[Listed records Boundary: Start]

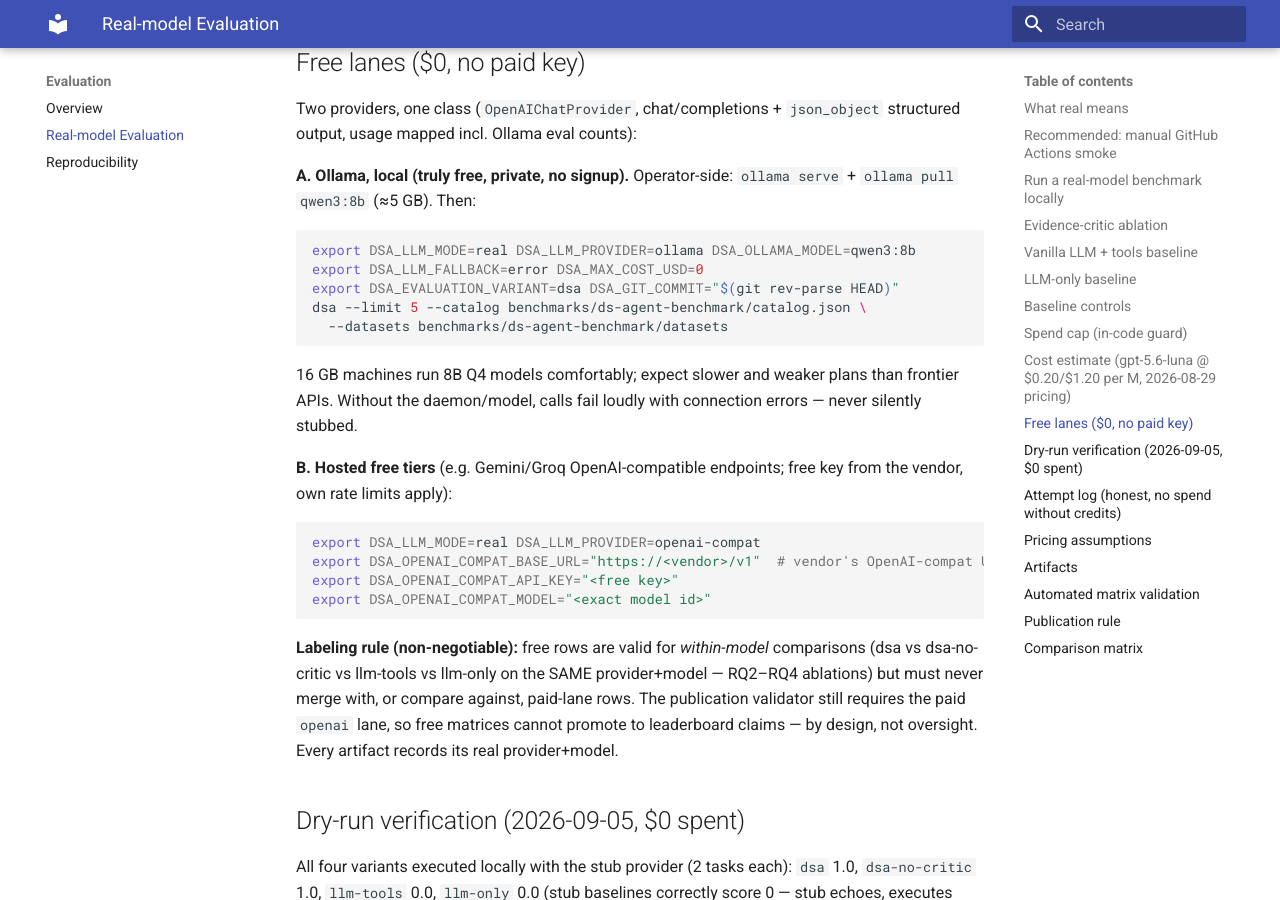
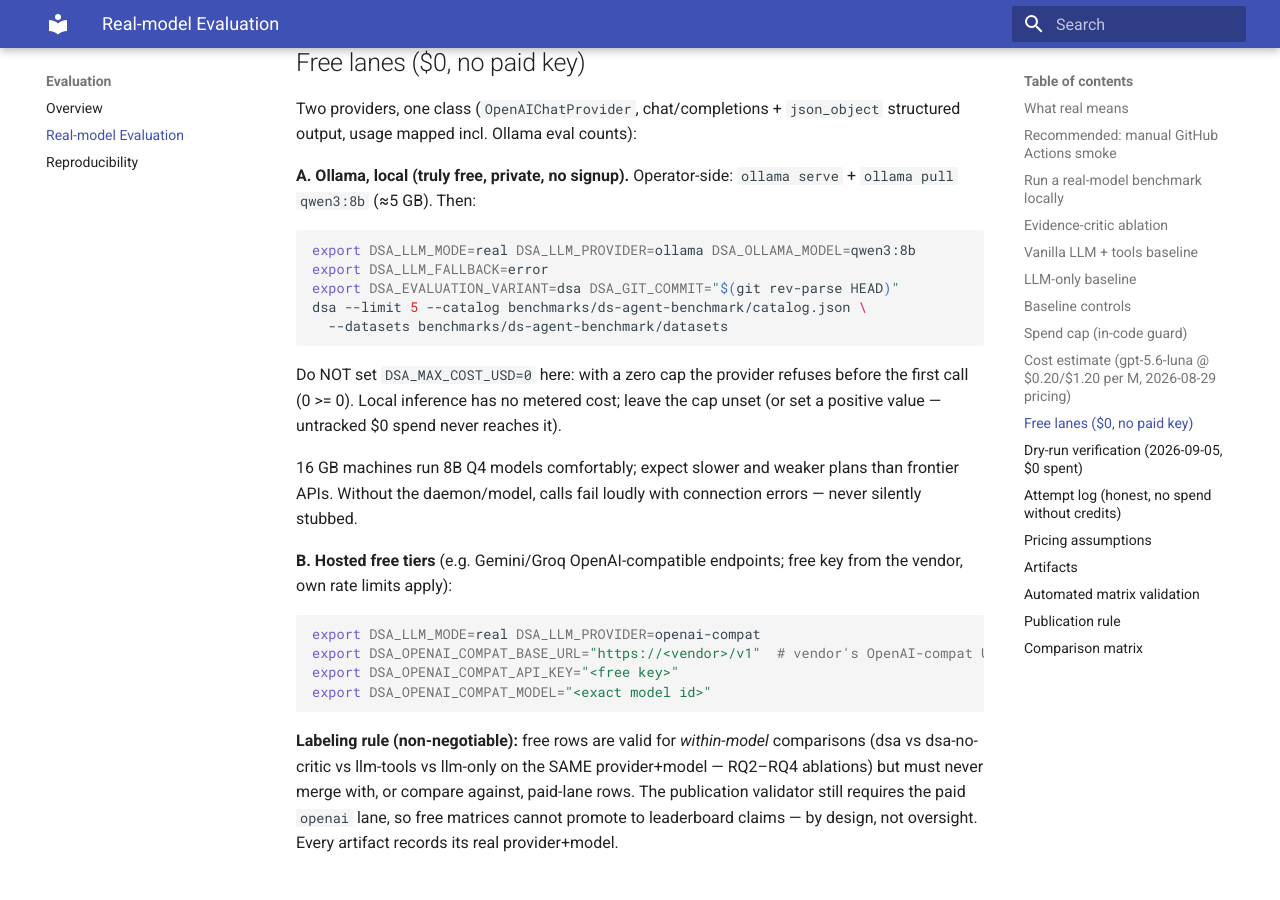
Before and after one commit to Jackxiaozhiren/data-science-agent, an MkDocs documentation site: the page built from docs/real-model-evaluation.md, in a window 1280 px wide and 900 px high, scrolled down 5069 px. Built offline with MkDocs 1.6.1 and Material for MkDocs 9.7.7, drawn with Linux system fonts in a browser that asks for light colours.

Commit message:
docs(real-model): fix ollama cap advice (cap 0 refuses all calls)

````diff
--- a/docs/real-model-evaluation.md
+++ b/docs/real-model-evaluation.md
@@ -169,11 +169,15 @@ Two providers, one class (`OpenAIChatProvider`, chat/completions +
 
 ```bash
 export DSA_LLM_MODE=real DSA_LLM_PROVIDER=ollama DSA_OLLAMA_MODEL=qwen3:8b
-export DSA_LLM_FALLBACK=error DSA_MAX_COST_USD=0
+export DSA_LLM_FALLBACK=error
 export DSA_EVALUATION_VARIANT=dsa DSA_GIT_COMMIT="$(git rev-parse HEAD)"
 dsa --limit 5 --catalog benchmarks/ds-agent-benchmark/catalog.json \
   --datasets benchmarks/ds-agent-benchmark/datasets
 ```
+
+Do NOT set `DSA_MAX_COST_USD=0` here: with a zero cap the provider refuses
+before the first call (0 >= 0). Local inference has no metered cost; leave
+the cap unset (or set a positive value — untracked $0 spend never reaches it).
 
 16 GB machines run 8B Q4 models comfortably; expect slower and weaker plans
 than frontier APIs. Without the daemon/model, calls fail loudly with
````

[Listed records Boundary: End]

Work task: Repeat every entry above exactly; images stay out of the copy.

Task output:
Before and after one commit to Jackxiaozhiren/data-science-agent, an MkDocs documentation site: the page built from docs/real-model-evaluation.md, in a window 1280 px wide and 900 px high, scrolled down 5069 px. Built offline with MkDocs 1.6.1 and Material for MkDocs 9.7.7, drawn with Linux system fonts in a browser that asks for light colours.

Commit message:
docs(real-model): fix ollama cap advice (cap 0 refuses all calls)

````diff
--- a/docs/real-model-evaluation.md
+++ b/docs/real-model-evaluation.md
@@ -169,11 +169,15 @@ Two providers, one class (`OpenAIChatProvider`, chat/completions +
 
 ```bash
 export DSA_LLM_MODE=real DSA_LLM_PROVIDER=ollama DSA_OLLAMA_MODEL=qwen3:8b
-export DSA_LLM_FALLBACK=error DSA_MAX_COST_USD=0
+export DSA_LLM_FALLBACK=error
 export DSA_EVALUATION_VARIANT=dsa DSA_GIT_COMMIT="$(git rev-parse HEAD)"
 dsa --limit 5 --catalog benchmarks/ds-agent-benchmark/catalog.json \
   --datasets benchmarks/ds-agent-benchmark/datasets
 ```
+
+Do NOT set `DSA_MAX_COST_USD=0` here: with a zero cap the provider refuses
+before the first call (0 >= 0). Local inference has no metered cost; leave
+the cap unset (or set a positive value — untracked $0 spend never reaches it).
 
 16 GB machines run 8B Q4 models comfortably; expect slower and weaker plans
 than frontier APIs. Without the daemon/model, calls fail loudly with
````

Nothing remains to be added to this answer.